What the task asks
When you restate the records, do so word for word and omit any picture they contain.

Change detection data

════════════════

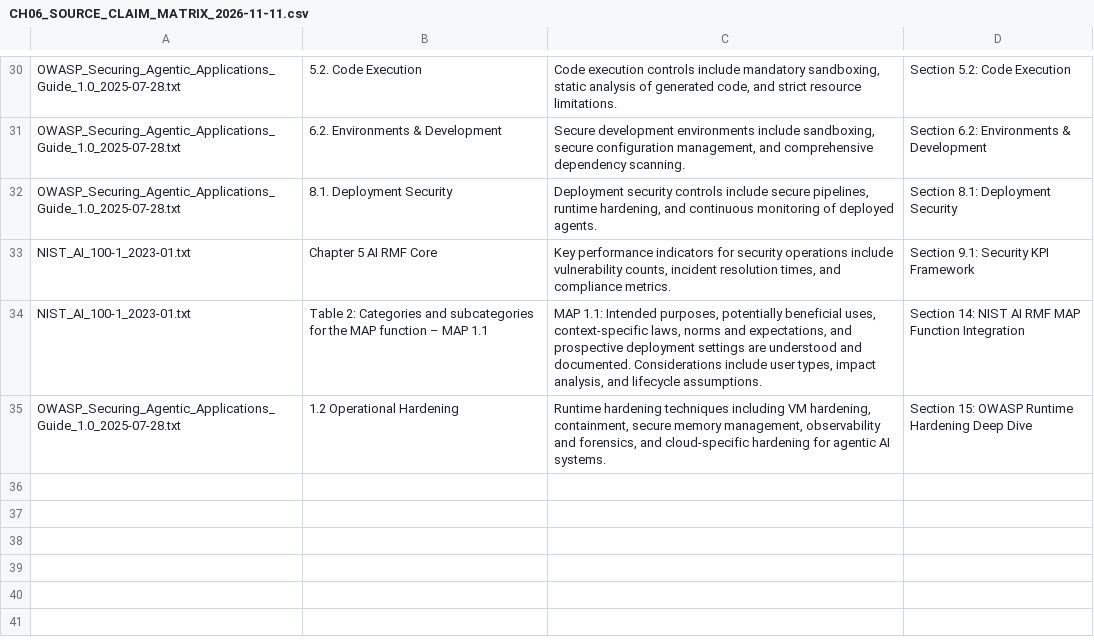
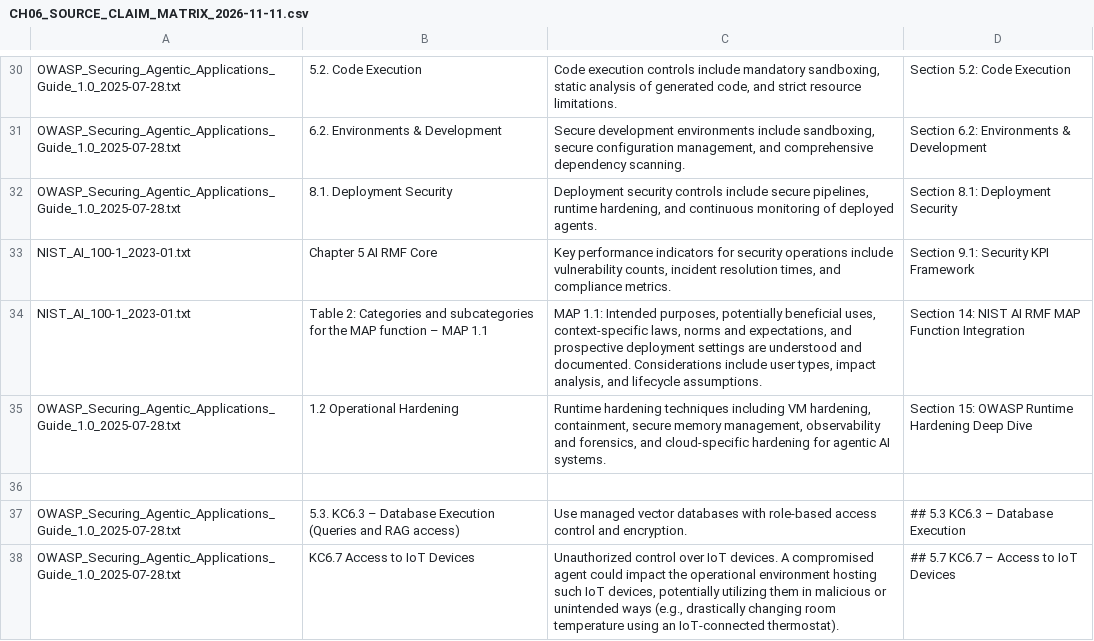
Before and after one commit to MrNothingEcoSystem/callforge-ai, a CSV file: research/CH06_SOURCE_CLAIM_MATRIX_2026-11-11.csv, drawn as a sheet; only a part is shown, gaps mark what is left out.

```diff
--- a/research/CH06_SOURCE_CLAIM_MATRIX_2026-11-11.csv
+++ b/research/CH06_SOURCE_CLAIM_MATRIX_2026-11-11.csv
@@ -35 +35,4 @@ NIST_AI_100-1_2023-01.txt,"Table 2: Categories and subcategories for the MAP fun
 OWASP_Securing_Agentic_Applications_Guide_1.0_2025-07-28.txt,"1.2 Operational Hardening","Runtime hardening techniques including VM hardening, containment, secure memory management, observability and forensics, and cloud-specific hardening for agentic AI systems.","Section 15: OWASP Runtime Hardening Deep Dive"
+
+OWASP_Securing_Agentic_Applications_Guide_1.0_2025-07-28.txt,"5.3. KC6.3 – Database Execution (Queries and RAG access)","Use managed vector databases with role‑based access control and encryption.","## 5.3 KC6.3 – Database Execution"
+OWASP_Securing_Agentic_Applications_Guide_1.0_2025-07-28.txt,"KC6.7 Access to IoT Devices","Unauthorized control over IoT devices. A compromised agent could impact the operational environment hosting such IoT devices, potentially utilizing them in malicious or unintended ways (e.g., drastically changing room temperature using an IoT-connected thermostat).","## 5.7 KC6.7 – Access to IoT Devices"
```
Also changed, not shown: 1 other file.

════════════════

Result
Before and after one commit to MrNothingEcoSystem/callforge-ai, a CSV file: research/CH06_SOURCE_CLAIM_MATRIX_2026-11-11.csv, drawn as a sheet; only a part is shown, gaps mark what is left out.

```diff
--- a/research/CH06_SOURCE_CLAIM_MATRIX_2026-11-11.csv
+++ b/research/CH06_SOURCE_CLAIM_MATRIX_2026-11-11.csv
@@ -35 +35,4 @@ NIST_AI_100-1_2023-01.txt,"Table 2: Categories and subcategories for the MAP fun
 OWASP_Securing_Agentic_Applications_Guide_1.0_2025-07-28.txt,"1.2 Operational Hardening","Runtime hardening techniques including VM hardening, containment, secure memory management, observability and forensics, and cloud-specific hardening for agentic AI systems.","Section 15: OWASP Runtime Hardening Deep Dive"
+
+OWASP_Securing_Agentic_Applications_Guide_1.0_2025-07-28.txt,"5.3. KC6.3 – Database Execution (Queries and RAG access)","Use managed vector databases with role‑based access control and encryption.","## 5.3 KC6.3 – Database Execution"
+OWASP_Securing_Agentic_Applications_Guide_1.0_2025-07-28.txt,"KC6.7 Access to IoT Devices","Unauthorized control over IoT devices. A compromised agent could impact the operational environment hosting such IoT devices, potentially utilizing them in malicious or unintended ways (e.g., drastically changing room temperature using an IoT-connected thermostat).","## 5.7 KC6.7 – Access to IoT Devices"
```
Also changed, not shown: 1 other file.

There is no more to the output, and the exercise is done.